“With the Mer­cury Prize and all of that, there’s a dan­ger of think­ing about pro­file and ra­dio play; that whole thing of “if they liked that, then they should like this” and mould­ing your sound ac­cord­ingly,” he says. “I just wanted to get back to be­ing a song­writer and do some­thing low-key. There’s a rea­son I was al­ways a back­room mu­si­cian – I’m never re­ally wholly comfortable out front.”

He be­gan the al­bum when he fin­ished a long tour of the Lady’s Bridge al­bum. “Be­ing away on tour I found all my com­mu­ni­ca­tion with peo­ple was by e-mail and by phone,” he says. “When we fin­ished up last De­cem­ber, I made a con­scious de­ci­sion to switch my phone off and stay away from all com­put­ers. This might sound a bit melo­dra­matic but it had a pro­found ef­fect on me and how I com­mu­ni­cated with peo­ple – I even be­gan writ­ing let­ters – the pen-and-pa­per ones. I found that I was liv­ing at a dif­fer­ent tempo. I was ex­pe­ri­enc­ing things in front of my face by not con­stantly re­ly­ing on elec­tronic de­vices. I re­mem­ber, dur­ing this pe­riod, some­one ex­plain­ing to me what Twit­ter was all about – I was gen­uinely shocked by it. I couldn’t be­lieve that, as the hu­man race, we had come to that.”

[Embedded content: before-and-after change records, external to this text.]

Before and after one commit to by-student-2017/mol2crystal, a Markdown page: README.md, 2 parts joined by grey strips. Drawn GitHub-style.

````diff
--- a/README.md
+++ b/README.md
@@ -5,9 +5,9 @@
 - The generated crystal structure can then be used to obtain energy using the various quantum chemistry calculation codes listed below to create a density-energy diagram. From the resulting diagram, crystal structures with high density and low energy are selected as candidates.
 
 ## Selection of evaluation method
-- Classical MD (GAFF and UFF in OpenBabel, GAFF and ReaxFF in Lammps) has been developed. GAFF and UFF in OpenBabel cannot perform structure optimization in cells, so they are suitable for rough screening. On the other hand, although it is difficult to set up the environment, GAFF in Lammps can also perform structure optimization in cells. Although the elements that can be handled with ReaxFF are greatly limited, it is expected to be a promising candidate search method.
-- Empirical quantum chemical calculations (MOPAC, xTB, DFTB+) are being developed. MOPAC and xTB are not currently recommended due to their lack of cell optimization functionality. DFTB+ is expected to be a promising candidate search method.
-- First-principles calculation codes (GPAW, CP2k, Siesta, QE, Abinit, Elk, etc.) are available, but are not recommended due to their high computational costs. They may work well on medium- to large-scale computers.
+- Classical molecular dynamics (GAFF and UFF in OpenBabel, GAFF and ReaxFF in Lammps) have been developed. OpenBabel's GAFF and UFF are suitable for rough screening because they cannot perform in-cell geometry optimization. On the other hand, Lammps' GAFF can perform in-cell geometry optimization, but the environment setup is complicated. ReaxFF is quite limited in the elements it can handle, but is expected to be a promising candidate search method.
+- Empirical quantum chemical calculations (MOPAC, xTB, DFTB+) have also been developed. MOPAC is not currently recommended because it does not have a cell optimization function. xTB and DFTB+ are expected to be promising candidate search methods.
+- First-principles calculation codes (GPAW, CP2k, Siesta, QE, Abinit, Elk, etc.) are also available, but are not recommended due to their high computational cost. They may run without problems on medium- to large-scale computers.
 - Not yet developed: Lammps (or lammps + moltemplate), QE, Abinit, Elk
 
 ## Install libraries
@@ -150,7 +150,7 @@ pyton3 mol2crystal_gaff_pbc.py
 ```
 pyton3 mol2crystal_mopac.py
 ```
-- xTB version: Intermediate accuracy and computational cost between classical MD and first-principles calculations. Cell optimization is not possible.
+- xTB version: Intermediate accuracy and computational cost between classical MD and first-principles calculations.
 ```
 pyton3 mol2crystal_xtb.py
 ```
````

The al­bum’s lyri­cally down­beat feel is a re­sult of meet­ing up with fam­ily and friends in Sh­effield and dis­cov­er­ing that peo­ple were, for what­ever rea­son, hav­ing a dif­fi­cult time. “A lot of the songs are in­spired by some of their sit­u­a­tions and it does get very dark in places, but that sort of fit­ted the mu­sic in a weird way,” he says.

This is the fifth Haw­ley al­bum which ref­er­ences Sh­effield in its ti­tle. “It’s a tra­di­tion now” he says. “The River Don cour­ses through my veins. Some peo­ple use New York or Berlin for in­spi­ra­tion, but Sh­effield works for me. It’s the old thing isn’t it: my street is your street. The ti­tle of this one comes from a friend call­ing around – for some rea­son I can’t quite re­mem­ber, he had this big 18th-cen­tury parch­ment which was a list of old Sh­effield street names. I was looking down it and I saw a street that was called Tru­elove’s Gut­ter. I just thought: ‘That’s my al­bum’.”.

Newspapers in English

Newspapers from Ireland

© PressReader. All rights reserved.